Just returning from Hollywood is James L. Swanson, Washington author of "Manhunt: The 12-Day Chase for Lincoln's Killer," who tells Inside the Beltway an HBO movie is in the works based on his best-selling book.
"It will be a mini-series, probably a minimum of two nights, and two hours a night," says Mr. Swanson, who adds he can't wait now to learn who will play the role of Abraham Lincoln's assassin.
"I'm dying to know who will be cast as John Wilkes Booth," says the author, who previously favored actor Johnny Depp, given the pair's haunting resemblance - "same intensity and look: pale skin, dark hair, dark eyes."
Other possible actors he mentions for the part are Orlando Bloom and Edward Norton. "There is a small group who could play the role," he says.
Meanwhile, Mr. Swanson says he was "thrilled" to be awarded the Edgar Allan Poe Award for "Manhunt," presented in New York on April 26.
"Coincidentally," says the author who happened to be born on Lincoln's birthday, "it was presented on the anniversary of the death of John Wilkes Booth."
The John Edwards campaign is taking a swipe at how much money it can costvoters to meet 2008 presidential candidate Sen. Hillary Rodham Clinton.
"You shouldn't need to fork over $2,300 to meet a presidential candidate," Jonathan Prince
Yesterday, Inside the Beltway wrote about one cocktail fundraiser for Mrs. Clinton tomorrow evening, where invitees are requested to fork over $2,300 each if they want to have their picture taken with the New York senator.
Show me the money
Speaking of campaign cash, Inside the Beltway called on the Federal Election Commission yesterday for the latest tally of contributions to candidates this far in the 2008 presidential campaign.
As of the last FEC filing period, a total of $157 million-plus has been raised by all candidates combined: $95 million going to Democrats, $62 million to Republicans.
Sen. Hillary Rodham Clinton, New York Democrat, leads all others with $36 million in contributions, followed by Sen. Barack Obama, Illinois Democrat,with $26 million. Former Massachusetts Gov. Mitt Romney leads Republicans with $23 million, followed by former New York Mayor Rudolph W. Giuliani with $18 million and Arizona Sen. John McCain at $15 million. Former Sen. John Edwards, North Carolina Democrat, has $14 million in contributions.
Every other candidate is well below $10 million, however, amounts surely have isen significantly and will be reported on July 15, the next FEC campaign-finance filing deadline covering the period through June 30, when severalpresidential debates took place.
Toasting with Ted

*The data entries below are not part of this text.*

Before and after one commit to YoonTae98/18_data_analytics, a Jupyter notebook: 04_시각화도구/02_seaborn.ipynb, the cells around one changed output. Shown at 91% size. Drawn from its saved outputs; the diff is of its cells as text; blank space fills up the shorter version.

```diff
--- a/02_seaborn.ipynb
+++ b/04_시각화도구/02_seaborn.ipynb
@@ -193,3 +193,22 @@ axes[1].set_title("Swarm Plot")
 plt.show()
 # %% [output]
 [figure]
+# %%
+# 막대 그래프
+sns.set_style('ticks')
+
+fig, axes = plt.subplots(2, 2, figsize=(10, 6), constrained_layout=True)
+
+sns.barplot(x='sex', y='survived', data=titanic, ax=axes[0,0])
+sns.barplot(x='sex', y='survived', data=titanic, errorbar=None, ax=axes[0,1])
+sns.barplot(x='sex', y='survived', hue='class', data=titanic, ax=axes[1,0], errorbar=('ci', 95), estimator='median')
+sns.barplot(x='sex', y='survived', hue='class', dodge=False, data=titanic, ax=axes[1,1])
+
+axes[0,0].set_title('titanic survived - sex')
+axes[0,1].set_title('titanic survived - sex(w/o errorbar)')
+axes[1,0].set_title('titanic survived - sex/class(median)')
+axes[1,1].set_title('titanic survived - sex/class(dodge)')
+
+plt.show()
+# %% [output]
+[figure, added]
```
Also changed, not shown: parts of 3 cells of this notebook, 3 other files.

"Senator Kennedy would like to say thank you in person," reads a memo sent yesterday afternoon to selected Senate staffers, advising that Massachusetts Sen. Edward M. Kennedy "would like to invite you all - and your bosses - to asmall reception so he can personally thank you for all your hard work on thehigher education bills.
"So please stop by ... at 6 p.m. for a celebratory toast."
Paying at the pumps
Think you pay a lot for gasoline?
In parts of Alaska where the oil flows, residents are currently paying more than $8 a gallon. And that makes Rep. Don Young, Alaska Republican, an unhappy driver.
"Not only is Alaska home to North America's largest producing oil field, it is also home to more clean coal than the entire lower 48 states," says Mr. Young. "Unfortunately, there has been a decades-long campaign to deny America and Alaskans the benefits of this domestic energy."
He says that Alaska's pipeline, which once sent more than 2 million barrels per day of U.S. oil to American consumers, now sends less than 800,000 barrels per day. Similarly, America is now importing the 1.2 million barrels per day that Alaska used to ship to American consumers.
Touched by an angle
There is only one way it can go
When the Clintons are destined for woe
And they don't have the base
For a two-person race:
Michael Bloomberg must play Ross Perot.
- F.R. Duplantier